» EXERCISE GOAL
Please report how many lines in the data below contain "locale". Nothing besides the number should be written.

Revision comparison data
=== Section Start ===
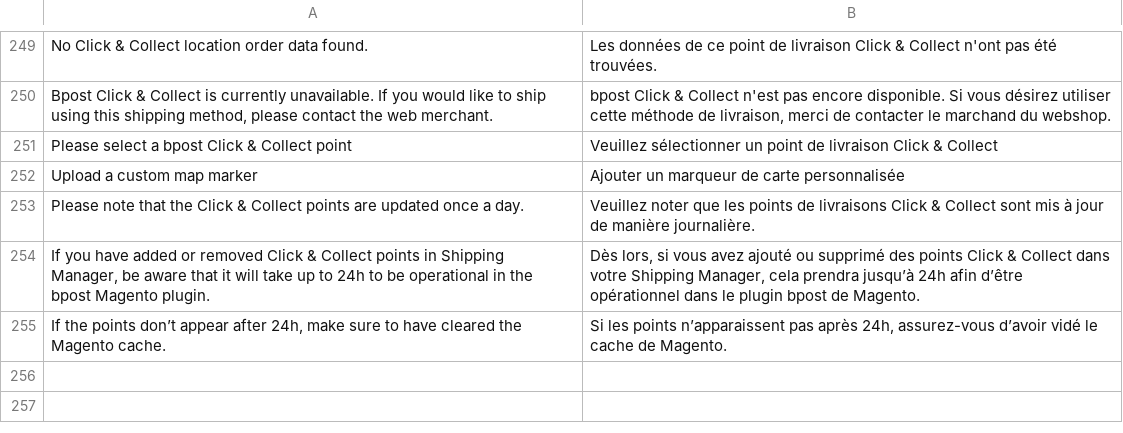
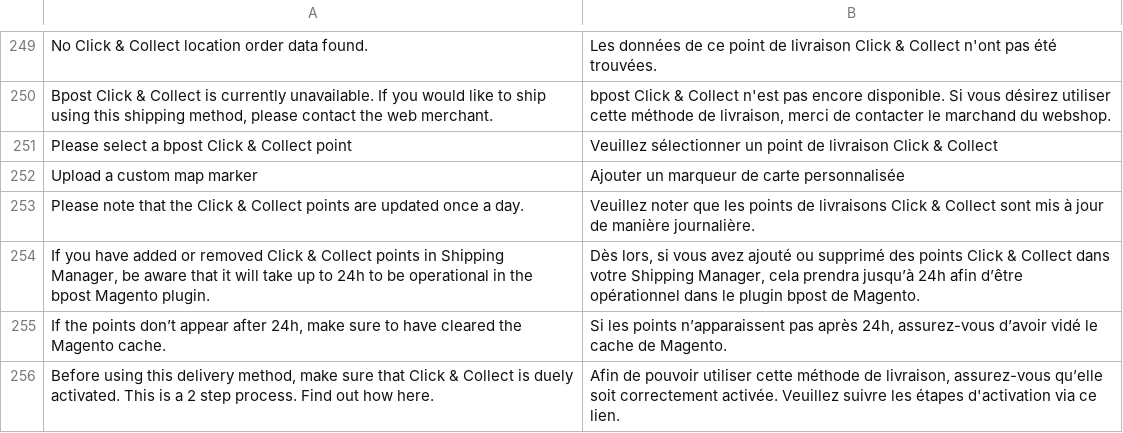
Before and after one commit to OpenMageModuleFostering/bpost, a CSV file: app/locale/fr_FR/Bpost_ShM.csv, drawn as a sheet; only a part is shown, gaps mark what is left out.

```diff
--- a/app/locale/fr_FR/Bpost_ShM.csv
+++ b/app/locale/fr_FR/Bpost_ShM.csv
@@ -255 +255,2 @@
 "If the points don’t appear after 24h, make sure to have cleared the Magento cache.","Si les points n’apparaissent pas après 24h, assurez-vous d’avoir vidé le cache de Magento."
+"Before using this delivery method, make sure that Click & Collect is duely activated. This is a 2 step process. Find out how here.","Afin de pouvoir utiliser cette méthode de livraison, assurez-vous qu’elle soit correctement activée. Veuillez suivre les étapes d'activation via ce lien."
```
Also changed, not shown: app/locale/en_US/Bpost_ShM.csv, app/locale/nl_NL/Bpost_ShM.csv, 7 other files.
=== Section End ===
» ANSWER SPACE
4